:: Input material

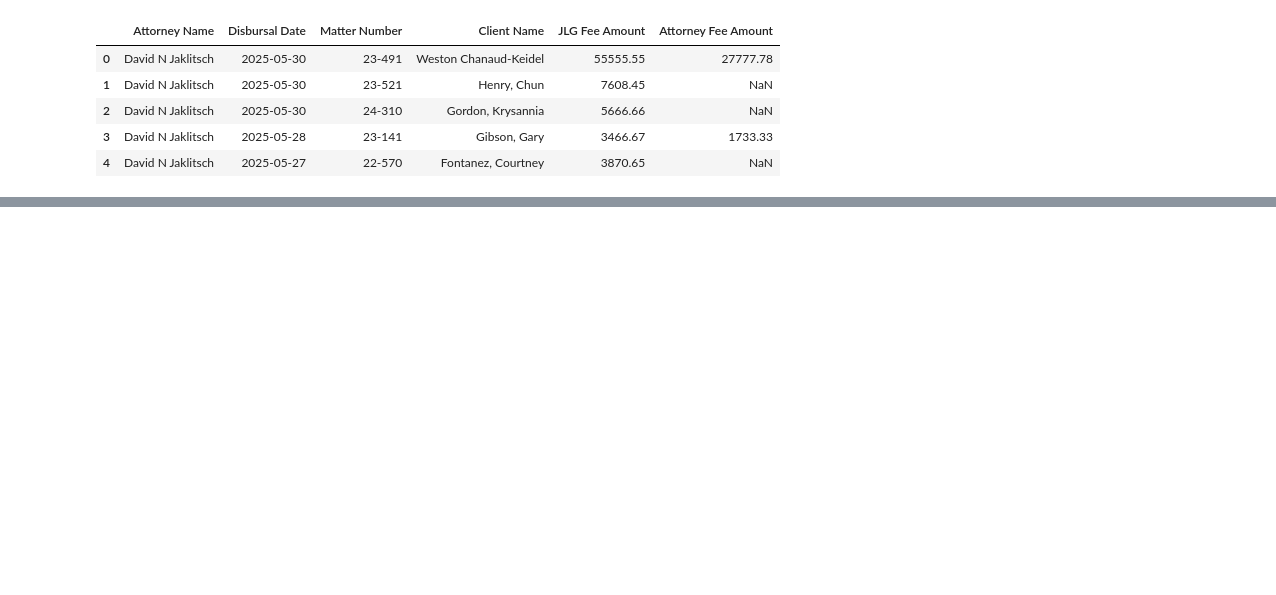
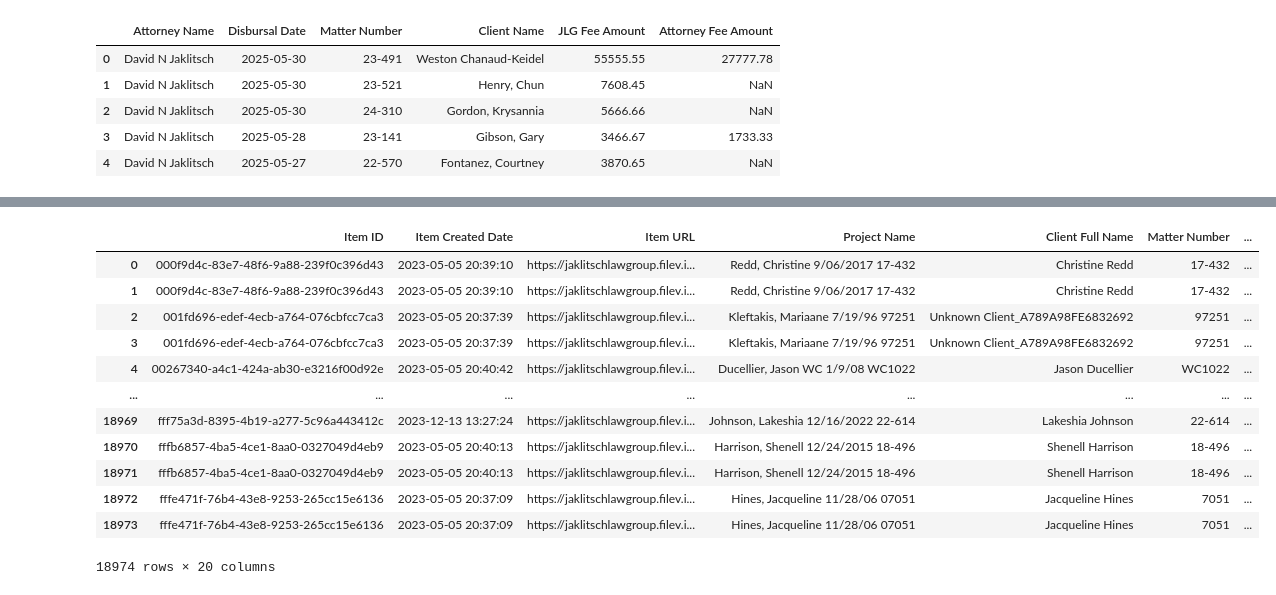
Before and after one commit to The-Jaklitsch-Law-Group/JLG_DV_Disbursals, a Jupyter notebook: notebooks/Data_Cleaning_and_Comparision.ipynb, the cells around one changed output, grey strips where cells are left out. Cells and saved outputs as stored; diff of their text form; code cells hidden in the pictures; blank space fills up the shorter version.

```diff
--- a/notebooks/Data_Cleaning_and_Comparision.ipynb
+++ b/notebooks/Data_Cleaning_and_Comparision.ipynb
@@ -41,0 +68,7 @@ df_eom.head()
+# %%
+datetime_cols = ['Item Created Date', 'Date Disbursed', 'Second Disbursement Date', 'Internal Attorney Fee Date']
+
+for col in datetime_cols:
+    df_fv[col] = pd.to_datetime(df_fv[col], errors='raise')
+
+df_fv.info()
@@ -41,0 +93,3 @@ df_eom.head()
+# %%
+df_fv1 = df_fv.loc[:, ['Item ID', 'Date Disbursed','JLG Fee','Disbursed By Full Name']]
+df_fv1
@@ -41,0 +110,6 @@ df_eom.head()
+# %%
+df_fv2 = df_fv.loc[:, ['Item ID', 'Second Disbursement Date','JLG Fee 2','Disbursed By 2 Full Name']]
+df_fv2 = df_fv2.rename(columns={'Second Disbursement Date': 'Date Disbursed',
+                                'JLG Fee 2': 'JLG Fee',
+                                'Disbursed By 2 Full Name': 'Disbursed By Full Name'})
+df_fv2
@@ -41,0 +130,4 @@ df_eom.head()
+# %%
+df_fv_appended  = pd.concat([df_fv1, df_fv2], ignore_index=True)
+df_fv_appended = df_fv_appended.sort_values(by='Item ID', ignore_index=True)
+df_fv_appended
@@ -41,0 +148,16 @@ df_eom.head()
+# %%
+pd.merge(df_fv, df_fv_appended, on=['Item ID'], how='outer')
+# %% [output]
+|  | Item ID | Item Created Date | Item URL | Project Name | Client Full Name | Matter Number | ... |
+| 0 | 000f9d4c-83e7-48f6-9a88-239f0c396d43 | 2023-05-05 20:39:10 | https://jaklitschlawgroup.filev.i... | Redd, Christine 9/06/2017 17-432 | Christine Redd | 17-432 | ... |
+| 1 | 000f9d4c-83e7-48f6-9a88-239f0c396d43 | 2023-05-05 20:39:10 | https://jaklitschlawgroup.filev.i... | Redd, Christine 9/06/2017 17-432 | Christine Redd | 17-432 | ... |
+| 2 | 001fd696-edef-4ecb-a764-076cbfcc7ca3 | 2023-05-05 20:37:39 | https://jaklitschlawgroup.filev.i... | Kleftakis, Mariaane 7/19/96 97251 | Unknown Client_A789A98FE6832692 | 97251 | ... |
+| 3 | 001fd696-edef-4ecb-a764-076cbfcc7ca3 | 2023-05-05 20:37:39 | https://jaklitschlawgroup.filev.i... | Kleftakis, Mariaane 7/19/96 97251 | Unknown Client_A789A98FE6832692 | 97251 | ... |
+| 4 | 00267340-a4c1-424a-ab30-e3216f00d92e | 2023-05-05 20:40:42 | https://jaklitschlawgroup.filev.i... | Ducellier, Jason WC 1/9/08 WC1022 | Jason Ducellier | WC1022 | ... |
+| ... | ... | ... | ... | ... | ... | ... | ... |
+| 18969 | fff75a3d-8395-4b19-a277-5c96a443412c | 2023-12-13 13:27:24 | https://jaklitschlawgroup.filev.i... | Johnson, Lakeshia 12/16/2022 22-614 | Lakeshia Johnson | 22-614 | ... |
+| 18970 | fffb6857-4ba5-4ce1-8aa0-0327049d4eb9 | 2023-05-05 20:40:13 | https://jaklitschlawgroup.filev.i... | Harrison, Shenell 12/24/2015 18-496 | Shenell Harrison | 18-496 | ... |
+| 18971 | fffb6857-4ba5-4ce1-8aa0-0327049d4eb9 | 2023-05-05 20:40:13 | https://jaklitschlawgroup.filev.i... | Harrison, Shenell 12/24/2015 18-496 | Shenell Harrison | 18-496 | ... |
+| 18972 | fffe471f-76b4-43e8-9253-265cc15e6136 | 2023-05-05 20:37:09 | https://jaklitschlawgroup.filev.i... | Hines, Jacqueline 11/28/06 07051 | Jacqueline Hines | 7051 | ... |
+| 18973 | fffe471f-76b4-43e8-9253-265cc15e6136 | 2023-05-05 20:37:09 | https://jaklitschlawgroup.filev.i... | Hines, Jacqueline 11/28/06 07051 | Jacqueline Hines | 7051 | ... |
+18974 rows × 20 columns
```
Also changed, not shown: parts of 8 cells of this notebook.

::::

* _What to work on_: Each line in the entries above that includes the string "Item" should be extracted.

* _Answer to the problem_:
+datetime_cols = ['Item Created Date', 'Date Disbursed', 'Second Disbursement Date', 'Internal Attorney Fee Date']
+df_fv1 = df_fv.loc[:, ['Item ID', 'Date Disbursed','JLG Fee','Disbursed By Full Name']]
+df_fv2 = df_fv.loc[:, ['Item ID', 'Second Disbursement Date','JLG Fee 2','Disbursed By 2 Full Name']]
+df_fv_appended = df_fv_appended.sort_values(by='Item ID', ignore_index=True)
+pd.merge(df_fv, df_fv_appended, on=['Item ID'], how='outer')
+|  | Item ID | Item Created Date | Item URL | Project Name | Client Full Name | Matter Number | ... |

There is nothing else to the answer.